Our Key Advocacy Project

Last year we had the opportunity to present one local initiative to the governing body: budget for redeveloping Birkenhead War Memorial Park.

The current grandstand is at the end of its natural life. We don't have sufficient resources to deliver certain aspects of the masterplan, hence why we have advocated for additional funds from the Governing Body to complete the upgrade. The park is home to numerous sport and recreational clubs and council-run facilities, who are concerned about the degradation.

The masterplan is now underway to help guide our decisions and ensure a new grandstand or other replacement facility is ‘fit for purpose’ for the next 50 years

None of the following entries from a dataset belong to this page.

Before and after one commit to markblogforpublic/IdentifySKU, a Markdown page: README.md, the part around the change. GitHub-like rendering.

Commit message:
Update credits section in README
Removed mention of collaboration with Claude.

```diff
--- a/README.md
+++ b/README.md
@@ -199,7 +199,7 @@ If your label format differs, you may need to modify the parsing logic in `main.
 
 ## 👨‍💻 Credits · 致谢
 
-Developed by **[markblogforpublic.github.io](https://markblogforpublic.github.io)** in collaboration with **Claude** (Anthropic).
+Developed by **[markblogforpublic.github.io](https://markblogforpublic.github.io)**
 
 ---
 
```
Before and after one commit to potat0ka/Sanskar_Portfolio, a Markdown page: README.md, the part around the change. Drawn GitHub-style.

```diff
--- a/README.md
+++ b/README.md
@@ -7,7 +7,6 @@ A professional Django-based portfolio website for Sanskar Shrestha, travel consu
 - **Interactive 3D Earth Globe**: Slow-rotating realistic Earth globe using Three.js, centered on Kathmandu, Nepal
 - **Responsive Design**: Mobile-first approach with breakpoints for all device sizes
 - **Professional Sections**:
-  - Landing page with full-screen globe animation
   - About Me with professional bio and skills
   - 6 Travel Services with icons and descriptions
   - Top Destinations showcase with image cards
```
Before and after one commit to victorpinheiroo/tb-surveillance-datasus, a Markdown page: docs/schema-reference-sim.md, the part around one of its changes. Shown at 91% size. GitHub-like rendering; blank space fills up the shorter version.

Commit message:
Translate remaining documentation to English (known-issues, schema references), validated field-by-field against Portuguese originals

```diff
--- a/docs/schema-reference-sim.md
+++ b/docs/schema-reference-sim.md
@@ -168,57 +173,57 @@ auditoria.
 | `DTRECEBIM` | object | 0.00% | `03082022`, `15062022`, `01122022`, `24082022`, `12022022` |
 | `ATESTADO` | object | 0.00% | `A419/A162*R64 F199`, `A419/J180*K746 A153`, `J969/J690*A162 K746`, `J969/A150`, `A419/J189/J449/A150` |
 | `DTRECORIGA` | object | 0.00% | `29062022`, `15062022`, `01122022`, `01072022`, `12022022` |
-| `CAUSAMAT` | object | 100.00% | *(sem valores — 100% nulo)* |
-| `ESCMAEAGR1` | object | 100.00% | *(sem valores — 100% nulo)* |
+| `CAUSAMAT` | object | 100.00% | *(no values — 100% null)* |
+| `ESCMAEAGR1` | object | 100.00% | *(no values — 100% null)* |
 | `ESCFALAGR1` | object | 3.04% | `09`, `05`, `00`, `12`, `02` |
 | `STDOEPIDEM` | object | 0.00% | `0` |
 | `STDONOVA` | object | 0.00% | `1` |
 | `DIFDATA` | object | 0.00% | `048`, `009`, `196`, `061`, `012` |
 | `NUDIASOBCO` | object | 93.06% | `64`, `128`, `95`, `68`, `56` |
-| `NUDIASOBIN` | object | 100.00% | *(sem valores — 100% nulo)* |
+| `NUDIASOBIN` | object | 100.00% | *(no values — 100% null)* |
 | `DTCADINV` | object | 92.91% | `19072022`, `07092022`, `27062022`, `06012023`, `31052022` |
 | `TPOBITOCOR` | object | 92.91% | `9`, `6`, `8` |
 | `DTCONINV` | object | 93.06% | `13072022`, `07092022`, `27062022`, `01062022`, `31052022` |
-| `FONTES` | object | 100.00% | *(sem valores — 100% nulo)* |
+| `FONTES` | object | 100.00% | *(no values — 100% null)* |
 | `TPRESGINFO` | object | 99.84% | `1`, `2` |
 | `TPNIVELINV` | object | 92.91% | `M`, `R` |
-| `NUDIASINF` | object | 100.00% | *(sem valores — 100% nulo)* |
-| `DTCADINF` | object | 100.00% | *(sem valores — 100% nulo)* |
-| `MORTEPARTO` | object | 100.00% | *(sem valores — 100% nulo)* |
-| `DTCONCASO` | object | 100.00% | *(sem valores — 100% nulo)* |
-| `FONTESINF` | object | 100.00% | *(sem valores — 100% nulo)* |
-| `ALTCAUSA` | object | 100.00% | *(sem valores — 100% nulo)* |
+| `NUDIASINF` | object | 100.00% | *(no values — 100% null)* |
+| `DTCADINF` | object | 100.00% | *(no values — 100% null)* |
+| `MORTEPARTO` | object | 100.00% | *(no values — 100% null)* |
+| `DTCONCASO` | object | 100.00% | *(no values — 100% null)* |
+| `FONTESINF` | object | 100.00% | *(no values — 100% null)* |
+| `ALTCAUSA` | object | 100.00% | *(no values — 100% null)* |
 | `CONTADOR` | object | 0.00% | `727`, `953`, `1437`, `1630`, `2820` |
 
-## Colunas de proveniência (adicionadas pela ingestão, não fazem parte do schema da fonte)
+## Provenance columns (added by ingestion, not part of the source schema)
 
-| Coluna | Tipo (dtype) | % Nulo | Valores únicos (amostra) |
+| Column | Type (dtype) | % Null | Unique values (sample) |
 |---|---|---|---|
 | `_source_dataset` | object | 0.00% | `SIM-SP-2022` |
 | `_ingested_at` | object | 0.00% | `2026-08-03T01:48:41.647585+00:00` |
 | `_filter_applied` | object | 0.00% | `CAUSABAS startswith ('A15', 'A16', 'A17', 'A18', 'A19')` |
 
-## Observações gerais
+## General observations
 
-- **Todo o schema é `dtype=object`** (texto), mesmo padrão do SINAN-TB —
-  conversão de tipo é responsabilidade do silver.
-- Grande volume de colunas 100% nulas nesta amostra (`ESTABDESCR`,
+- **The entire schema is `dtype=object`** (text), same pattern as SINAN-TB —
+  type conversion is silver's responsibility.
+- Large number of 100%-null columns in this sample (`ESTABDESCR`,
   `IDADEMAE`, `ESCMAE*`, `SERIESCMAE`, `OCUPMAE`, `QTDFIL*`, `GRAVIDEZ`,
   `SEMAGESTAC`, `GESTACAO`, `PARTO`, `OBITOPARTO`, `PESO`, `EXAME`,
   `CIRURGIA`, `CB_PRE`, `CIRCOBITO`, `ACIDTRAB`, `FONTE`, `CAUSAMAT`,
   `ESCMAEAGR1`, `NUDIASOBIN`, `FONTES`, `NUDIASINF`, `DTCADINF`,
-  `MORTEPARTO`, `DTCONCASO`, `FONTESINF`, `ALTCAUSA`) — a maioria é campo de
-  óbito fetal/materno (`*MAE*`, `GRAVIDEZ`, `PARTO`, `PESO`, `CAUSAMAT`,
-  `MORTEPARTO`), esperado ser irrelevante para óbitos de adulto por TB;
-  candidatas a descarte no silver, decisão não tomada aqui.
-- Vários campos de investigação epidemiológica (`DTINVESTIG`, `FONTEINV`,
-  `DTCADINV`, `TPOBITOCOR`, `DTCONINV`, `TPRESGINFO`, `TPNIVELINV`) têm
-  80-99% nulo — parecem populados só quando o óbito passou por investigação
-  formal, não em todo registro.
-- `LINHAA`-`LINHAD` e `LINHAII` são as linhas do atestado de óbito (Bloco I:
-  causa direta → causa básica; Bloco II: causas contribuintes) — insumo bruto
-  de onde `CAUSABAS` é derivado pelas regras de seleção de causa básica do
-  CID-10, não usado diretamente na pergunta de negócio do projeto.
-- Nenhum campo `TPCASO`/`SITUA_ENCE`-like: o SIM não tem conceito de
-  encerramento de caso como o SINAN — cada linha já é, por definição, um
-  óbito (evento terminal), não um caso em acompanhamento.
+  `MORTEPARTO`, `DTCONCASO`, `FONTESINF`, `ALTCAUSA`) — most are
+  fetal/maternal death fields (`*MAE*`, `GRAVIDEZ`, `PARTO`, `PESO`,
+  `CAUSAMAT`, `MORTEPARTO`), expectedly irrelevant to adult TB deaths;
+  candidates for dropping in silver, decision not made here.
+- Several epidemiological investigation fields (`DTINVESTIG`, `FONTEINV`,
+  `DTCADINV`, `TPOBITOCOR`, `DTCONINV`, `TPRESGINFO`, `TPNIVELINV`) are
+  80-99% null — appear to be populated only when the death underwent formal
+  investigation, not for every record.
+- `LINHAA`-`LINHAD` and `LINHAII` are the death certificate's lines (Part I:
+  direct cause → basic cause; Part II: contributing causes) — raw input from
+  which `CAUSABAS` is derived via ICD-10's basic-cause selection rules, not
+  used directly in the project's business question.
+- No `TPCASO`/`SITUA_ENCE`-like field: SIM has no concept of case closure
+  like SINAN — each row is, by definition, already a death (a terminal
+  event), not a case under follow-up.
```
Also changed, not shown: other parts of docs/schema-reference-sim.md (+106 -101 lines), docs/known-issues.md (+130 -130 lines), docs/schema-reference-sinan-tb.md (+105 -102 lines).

Local board members took part in a walk-through and audit of the park with council officers before Christmas. There have also been workshops made up of user groups and other stakeholders, collaborating with the project team to discuss ideas for the park. We have a good canvas to work from, with the potential to bring better walking and cycling connections, cultural and heritage elements, sport, recreation and restoration in an altogether improved space.

 Northcote Town Centre Regeneration

Another significant project for the board is the redevelopment of the Northcote town centre and surrounding area.

I’d like to see that funding in the Mayor’s 10-year budget matches the work that we, and residents want to see in a revitalised Northcote town centre. This includes a greenway; enhanced public spaces such as a new town square, pedestrian-friendly boulevard incorporating cycle lanes and fit-for-purpose community facilities.

The Northcote Chinese and Korean New Year festival was a hit despite the pouring rain. Congratulations to the Northcote Town Centre Association for the wonderful celebrations, and special thanks to the organiser Harbour Sport Events.   

Other significant projects

Uruamo Marae: The Kaipatiki local board voted  at our February business meeting to support the Uruamo Maranga Ake marae development project progressing to the resource consent stage. It is inspiring to see this dream become a reality. The next stage is for staff to work with the Uruamo Maranga Ake Marae Committee to investigate the preferred site option of Shepherds Park, Beach Haven for building the marae.

Out and About Dec 17-Feb 18

-          Birkenhead Santa Parade

-          Birkdale Beach Haven Christmas Fiesta

-          Birkenhead War Memorial walk-through

-          Rawene Landslip public meeting, Birkenhead

-          Chinese and Korean New Year celebrations, Northcote

-          Middle Eastern Open Day with Babylon Charitable Trust, Marlborough

-          Birkenhead War Memorial User Group workshop

-          Meet the Neighbours picnic, Bayview

-          Day of the Chilli Fiesta, Birkenhead

-          Te Onewa Pa Upgrade dawn blessing, Northcote Point